Arlington officials say they hope the project will transform Rosslyn, a commuter-clogged suburb crammed with outdated boxy buildings, into a modern development that would attract more tourism.
I would hardly call Rosslyn "commuter-clogged"--the area never seems that busy too me, but it is definitely an area that is home to few. "Outdated boxy buildings" is about as apt a description as any of the unremarkable cement edifices that make the view across the Potomac from Georgetown such an eyesore.
Still, it will be pretty difficult for two towers to change the character of this character-less part of the D.C.-area. The problem with Rosslyn, as with so many other parts of Northern Virginia, is that it lacks distinctive features and that street life mostly shuts down after 7. The designs of the highrises pictured in the Post article appear to deviate little from the dull steel and glass prototype that characterize today's urban towers.

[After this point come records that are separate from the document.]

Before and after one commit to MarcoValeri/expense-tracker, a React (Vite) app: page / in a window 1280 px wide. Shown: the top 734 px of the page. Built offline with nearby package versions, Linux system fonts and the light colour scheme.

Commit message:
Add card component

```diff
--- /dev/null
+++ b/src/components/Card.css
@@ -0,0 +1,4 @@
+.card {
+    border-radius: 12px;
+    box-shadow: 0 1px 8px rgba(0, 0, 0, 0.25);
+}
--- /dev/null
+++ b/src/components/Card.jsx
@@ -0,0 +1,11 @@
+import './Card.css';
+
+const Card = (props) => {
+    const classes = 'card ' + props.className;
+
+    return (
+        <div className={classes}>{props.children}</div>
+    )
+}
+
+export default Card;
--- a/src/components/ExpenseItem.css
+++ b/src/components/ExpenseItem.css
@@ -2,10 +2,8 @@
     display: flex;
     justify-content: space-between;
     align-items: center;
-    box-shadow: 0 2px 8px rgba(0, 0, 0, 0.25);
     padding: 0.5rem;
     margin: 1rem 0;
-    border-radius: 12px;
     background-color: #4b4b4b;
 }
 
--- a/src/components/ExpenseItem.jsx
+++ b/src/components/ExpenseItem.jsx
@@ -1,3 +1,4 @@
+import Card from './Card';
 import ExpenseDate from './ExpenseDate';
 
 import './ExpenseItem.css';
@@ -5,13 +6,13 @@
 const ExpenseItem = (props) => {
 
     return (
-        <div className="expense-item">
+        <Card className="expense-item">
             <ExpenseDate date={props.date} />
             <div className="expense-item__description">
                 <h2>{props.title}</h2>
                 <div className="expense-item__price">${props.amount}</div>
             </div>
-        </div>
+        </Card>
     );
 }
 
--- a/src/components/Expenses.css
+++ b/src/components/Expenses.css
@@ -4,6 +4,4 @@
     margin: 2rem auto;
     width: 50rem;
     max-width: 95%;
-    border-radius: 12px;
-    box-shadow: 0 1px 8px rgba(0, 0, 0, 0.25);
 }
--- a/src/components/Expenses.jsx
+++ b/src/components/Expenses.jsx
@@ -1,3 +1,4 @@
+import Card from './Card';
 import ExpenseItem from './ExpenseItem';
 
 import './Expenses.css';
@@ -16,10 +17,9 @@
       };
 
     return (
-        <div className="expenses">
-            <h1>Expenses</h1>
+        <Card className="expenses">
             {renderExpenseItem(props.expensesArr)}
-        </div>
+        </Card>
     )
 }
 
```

Just as the cement buildings of the 1950s-70s appear outdated now, the glass edifices will evoke anachronism a decade or two down the road.

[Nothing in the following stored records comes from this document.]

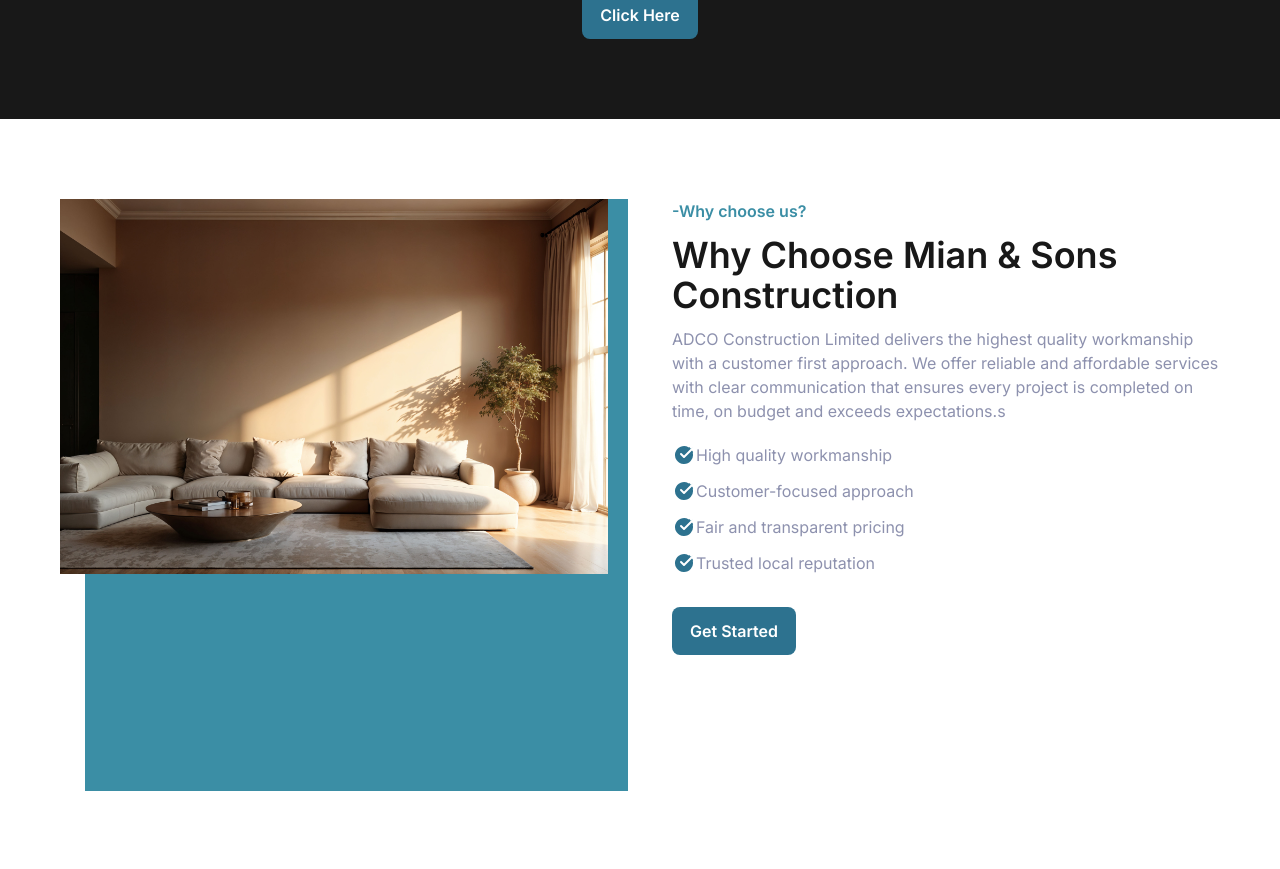
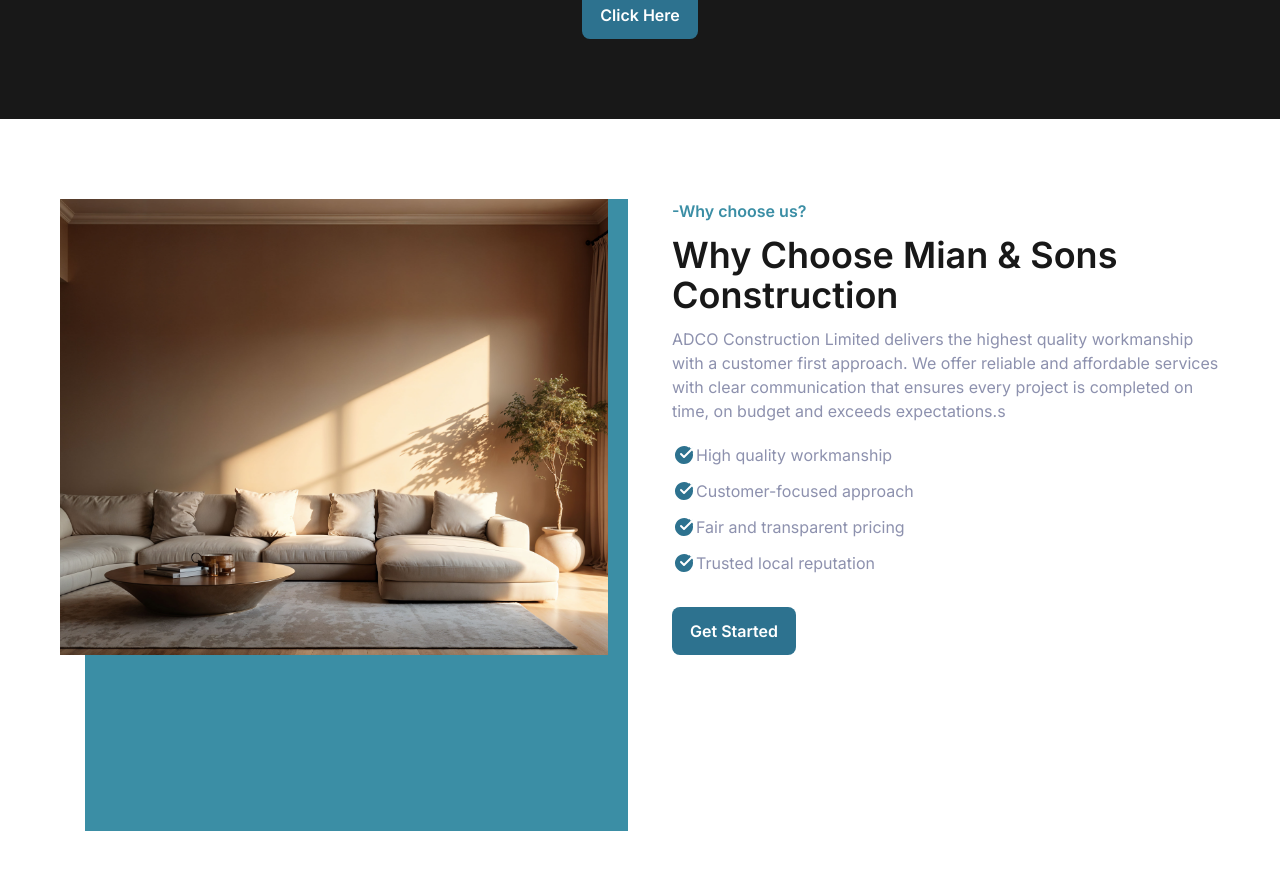
Before and after one commit to abdullahnadeemdev/RealEstate, a React (Vite) app: page / in a window 1280 px wide. Shown: the part 3081-3950 px from the top of the page. Built offline with nearby package versions, Linux system fonts and the light colour scheme.

Commit message:
whyUs complete

```diff
--- a/src/components/Home/Values/index.jsx
+++ b/src/components/Home/Values/index.jsx
@@ -60,7 +60,8 @@
       {/* image */}
       <div className="flex-1 relative p-4">
         <div
-          className="flex-1 bg-secondary absolute top-5 left-9 h-[90%] w-[90%] xs:h-[95%] xs:w-[95%] -z-10
+          className="flex-1 bg-secondary absolute top-5 left-9
+          h-[90%] w-[90%] xs:h-[95%] xs:w-[95%] -z-10
         "
         ></div>
 
--- a/src/components/Home/WhyUS/index.jsx
+++ b/src/components/Home/WhyUS/index.jsx
@@ -4,14 +4,13 @@
 
 const WhyUs = () => {
   return (
-    <div className="flex justify-between px-6 md:px-15 py-20 gap-6">
-      <div className="flex-1 relative mr-10 h-[74vh]">
-        <div className="absolute -z-10 h-[74vh] w-[99%] bg-secondary -right-5">
-          ghy
+    <div className="flex flex-col md:flex-row justify-between px-6 md:px-15 py-20 gap-6">
+      <div className="flex-1 relative mr-10 ">
+        <div className="absolute h-[104%] -z-10 lg:h-[82vh] xl:h-[79vh] w-[99%] bg-secondary -right-5"></div>
+        <img src={homeInterior} alt="" className="object-cover w-full h-full" />
       </div>
-        <img src={homeInterior} alt="" />
-      </div>
-      <div className="flex-1">
+
+      <div className="flex-1 text-center md:text-start">
         <p className="font-semibold text-secondary">-Why choose us?</p>
         <p className="text-4xl font-semibold text-text-prim my-3">
           Why Choose Mian & Sons Construction
@@ -23,6 +22,8 @@
           completed on time, on budget and exceeds expectations.s
         </p>
 
+        <div className="grid grid-cols-1 xs:grid-cols-2 md:grid-cols-1">
+          {" "}
           <span className="flex text-greyLight mb-3">
             <TickBox />
             <p>High quality workmanship</p>
@@ -39,6 +40,7 @@
             <TickBox />
             <p>Trusted local reputation</p>
           </span>
+        </div>
 
         <Button>Get Started</Button>
       </div>
```
Lines whose indentation alone changed are shown as unchanged.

The testimonial from a Rosslyn resident also seems incredibly misguided:
Roa Lynn of Rosslyn said she recently had lunch outside in Shirlington, "alfresco," she noted, and her neighborhood looked bleak in contrast.
"I was struck by how harsh and unpleasant the Rosslyn streetscape is," Lynn said. "I beg you please to approve this project today. Make my neighborhood as nice as the other neighborhoods in Arlington."

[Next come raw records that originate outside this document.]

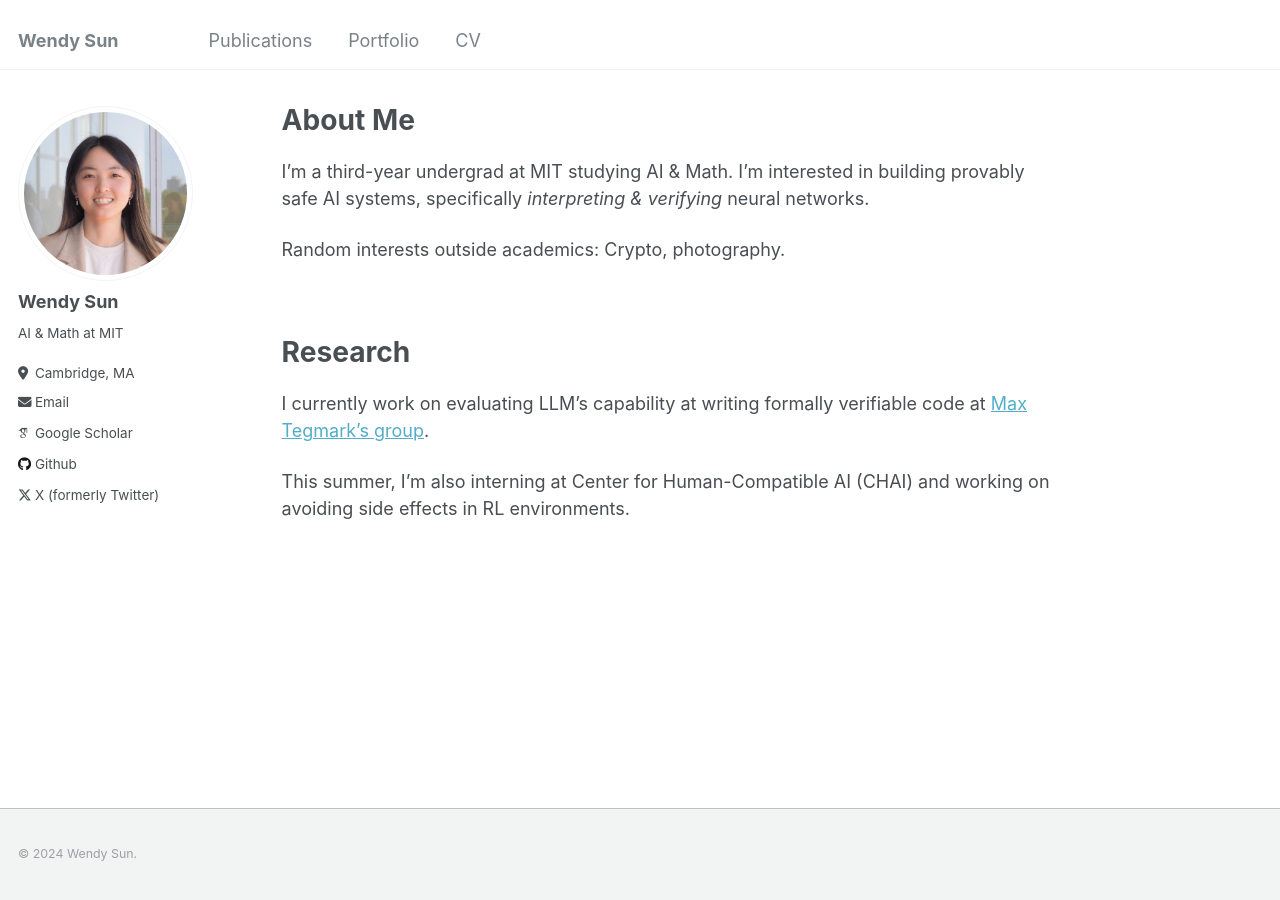
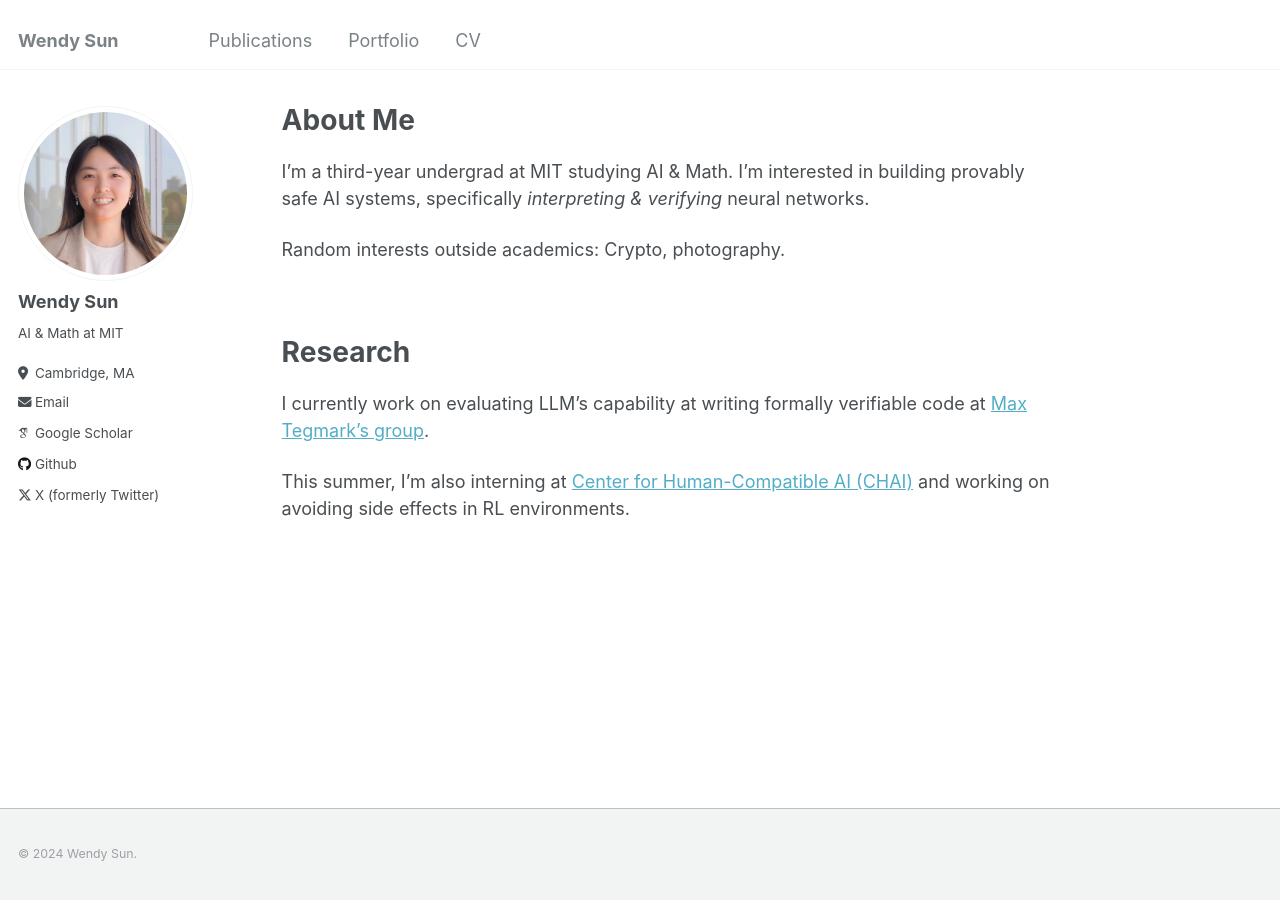
Before and after one commit to sun-wendy/sun-wendy.github.io, a Jekyll site: the page built from _pages/about.md, in a window 1280 px wide. Built offline with Jekyll 4.4.1, drawn with Linux system fonts in a browser that asks for light colours; some web fonts are replaced; some of the changed lines change nothing that is shown.

Commit message:
Update home page

```diff
--- a/_pages/about.md
+++ b/_pages/about.md
@@ -22,4 +22,4 @@ Research
 
 I currently work on evaluating LLM's capability at writing formally verifiable code at <a href="https://tegmark.org/" target="_blank">Max Tegmark's group</a>.
 
-This summer, I'm also interning at Center for Human-Compatible AI (CHAI) and working on avoiding side effects in RL environments.
+This summer, I'm also interning at <a href="https://humancompatible.ai/" target="_blank">Center for Human-Compatible AI (CHAI)</a> and working on avoiding side effects in RL environments.
```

First, erecting highrises are hardly the formula for mitigating the harshness of a streetscape. Second, though Shirlington's small, pedestrian-friendly downtown area--all two blocks of it--is certainly more ideal than Rosslyn's, can't we set our sights a little higher than "other neigborhoods in Arlington?" Especially in regards to the businesses in some of these areas, particularly Ballston and Shirlington, which represent more of the same big box blandness that now infests so much of this nation.